The war against Afghanistan was an act of illegal aggression by the United States and NATO despite its being presented as a response to 9/11, believes Michel Chossudovsky, editor at the Centre for Research on Globalization. However, “Afghanistan as a country was not behind the attack,” he underlines.
The legacy of the war which started in 2001 is a wrecked economy and institutions, lack of public health and mass unemployment, he adds. Chossudovsky doubts that it is possible to plan a large-scale war in Central Asia in just four weeks.
“The war on Afghanistan was on the drawing board of the Pentagon. It was in advanced stages of planning before 9/11,” he claims. “And 9/11 provided the pretext and justification for waging a war on a sovereign country, an impoverished country in Central Asia,” he says, labeling it as a fabricated pretext. “This war still stands out as violation of international law and a crime against humanity,” he claims.

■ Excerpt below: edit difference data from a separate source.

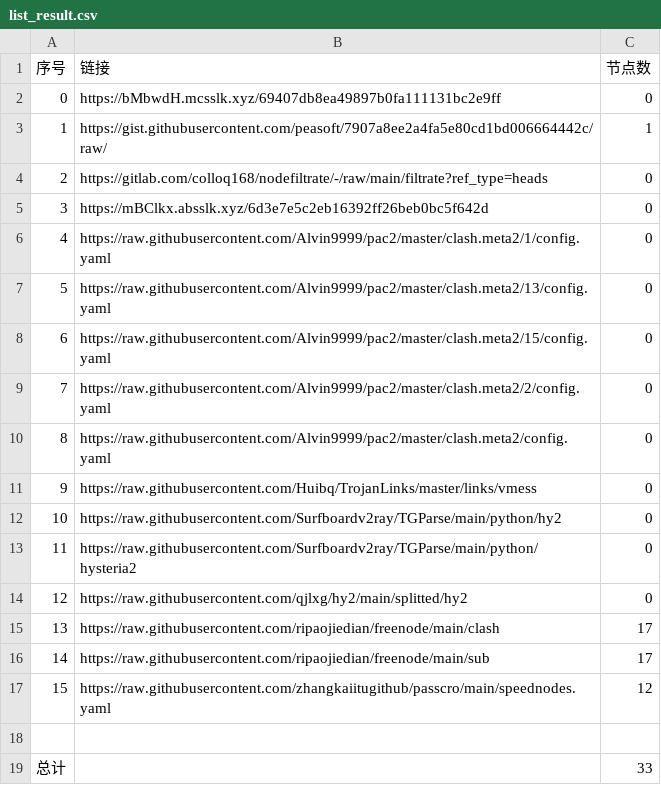
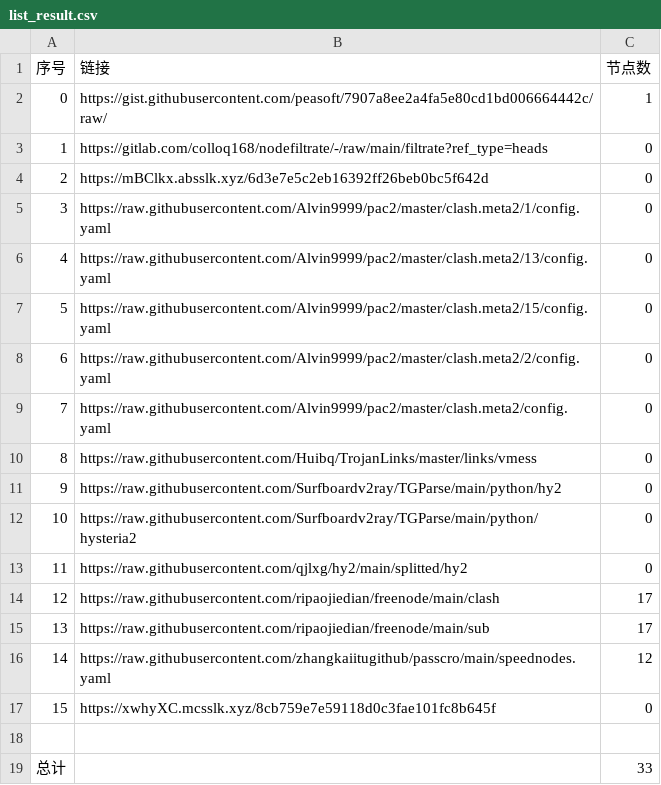
Before and after one commit to my-tv1/NoMoreWalls, a CSV file: list_result.csv, drawn as a sheet; removed rows and columns are numbered as before the commit, all else as after; the diff names each change by its address in the sheet, - before the commit and + after, or states it on an @@ line.

```diff
--- a/list_result.csv
+++ b/list_result.csv
-row 2: 0 | https://bMbwdH.mcsslk.xyz/69407db8ea49897b0fa111131bc2e9ff | 0
@@ column A (序号) renumbered between rows 2 and 16 @@
+row 17: 15 | https://xwhyXC.mcsslk.xyz/8cb759e7e59118d0c3fae101fc8b645f | 0
```
Also changed, not shown: 22 other files.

On the eve of the 10th anniversary of the invasion of Afghanistan, General Stanley McChrystal, former commander of coalition forces in Afghanistan, has harshly criticized the US campaign in Afghanistan, claiming that allied forces are only “50 per cent of the way” towards achieving their goals.
The retired general said, “We didn’t know enough and we still don’t know enough. Most of us, me included, had a very superficial understanding of the situation and history, and we had a frighteningly simplistic view of recent history, the last 50 years.”
According to Michel Chossudovsky, “the statement by General McChrystal is a cynical statement.” He notes that it somehow suggests that this is a humanitarian operation to come to the rescue of the people of Afghanistan, while all the evidence demonstrates quite the opposite.